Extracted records
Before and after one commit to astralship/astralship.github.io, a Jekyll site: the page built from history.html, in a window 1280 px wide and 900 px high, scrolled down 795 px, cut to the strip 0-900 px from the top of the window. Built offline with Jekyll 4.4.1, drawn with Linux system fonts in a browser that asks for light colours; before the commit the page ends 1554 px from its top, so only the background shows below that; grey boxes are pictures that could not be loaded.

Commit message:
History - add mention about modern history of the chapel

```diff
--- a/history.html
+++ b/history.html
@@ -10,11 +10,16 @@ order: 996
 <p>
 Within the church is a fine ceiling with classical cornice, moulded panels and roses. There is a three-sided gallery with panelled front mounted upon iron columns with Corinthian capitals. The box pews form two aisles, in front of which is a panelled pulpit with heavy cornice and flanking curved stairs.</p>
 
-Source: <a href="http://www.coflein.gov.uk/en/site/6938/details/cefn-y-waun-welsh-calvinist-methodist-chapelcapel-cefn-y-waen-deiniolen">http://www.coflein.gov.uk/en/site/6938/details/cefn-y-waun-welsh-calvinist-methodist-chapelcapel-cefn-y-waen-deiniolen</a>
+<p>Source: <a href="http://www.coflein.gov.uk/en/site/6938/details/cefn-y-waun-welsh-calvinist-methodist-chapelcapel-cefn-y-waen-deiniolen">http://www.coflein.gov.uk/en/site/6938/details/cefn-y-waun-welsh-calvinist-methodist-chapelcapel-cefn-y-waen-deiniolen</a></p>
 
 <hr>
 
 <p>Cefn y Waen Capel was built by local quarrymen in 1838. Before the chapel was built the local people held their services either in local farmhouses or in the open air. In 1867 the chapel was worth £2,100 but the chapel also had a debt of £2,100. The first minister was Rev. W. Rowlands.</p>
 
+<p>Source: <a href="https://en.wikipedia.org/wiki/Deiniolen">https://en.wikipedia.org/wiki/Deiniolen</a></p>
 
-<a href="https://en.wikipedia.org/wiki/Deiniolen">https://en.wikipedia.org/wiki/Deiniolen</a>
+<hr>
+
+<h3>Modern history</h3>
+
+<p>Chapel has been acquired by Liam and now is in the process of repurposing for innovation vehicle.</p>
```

• _Exercise instructions_:
Would you set down all the lines above, exactly and in full?

• _Solution to this problem_:
Before and after one commit to astralship/astralship.github.io, a Jekyll site: the page built from history.html, in a window 1280 px wide and 900 px high, scrolled down 795 px, cut to the strip 0-900 px from the top of the window. Built offline with Jekyll 4.4.1, drawn with Linux system fonts in a browser that asks for light colours; before the commit the page ends 1554 px from its top, so only the background shows below that; grey boxes are pictures that could not be loaded.

Commit message:
History - add mention about modern history of the chapel

```diff
--- a/history.html
+++ b/history.html
@@ -10,11 +10,16 @@ order: 996
 <p>
 Within the church is a fine ceiling with classical cornice, moulded panels and roses. There is a three-sided gallery with panelled front mounted upon iron columns with Corinthian capitals. The box pews form two aisles, in front of which is a panelled pulpit with heavy cornice and flanking curved stairs.</p>
 
-Source: <a href="http://www.coflein.gov.uk/en/site/6938/details/cefn-y-waun-welsh-calvinist-methodist-chapelcapel-cefn-y-waen-deiniolen">http://www.coflein.gov.uk/en/site/6938/details/cefn-y-waun-welsh-calvinist-methodist-chapelcapel-cefn-y-waen-deiniolen</a>
+<p>Source: <a href="http://www.coflein.gov.uk/en/site/6938/details/cefn-y-waun-welsh-calvinist-methodist-chapelcapel-cefn-y-waen-deiniolen">http://www.coflein.gov.uk/en/site/6938/details/cefn-y-waun-welsh-calvinist-methodist-chapelcapel-cefn-y-waen-deiniolen</a></p>
 
 <hr>
 
 <p>Cefn y Waen Capel was built by local quarrymen in 1838. Before the chapel was built the local people held their services either in local farmhouses or in the open air. In 1867 the chapel was worth £2,100 but the chapel also had a debt of £2,100. The first minister was Rev. W. Rowlands.</p>
 
+<p>Source: <a href="https://en.wikipedia.org/wiki/Deiniolen">https://en.wikipedia.org/wiki/Deiniolen</a></p>
 
-<a href="https://en.wikipedia.org/wiki/Deiniolen">https://en.wikipedia.org/wiki/Deiniolen</a>
+<hr>
+
+<h3>Modern history</h3>
+
+<p>Chapel has been acquired by Liam and now is in the process of repurposing for innovation vehicle.</p>
```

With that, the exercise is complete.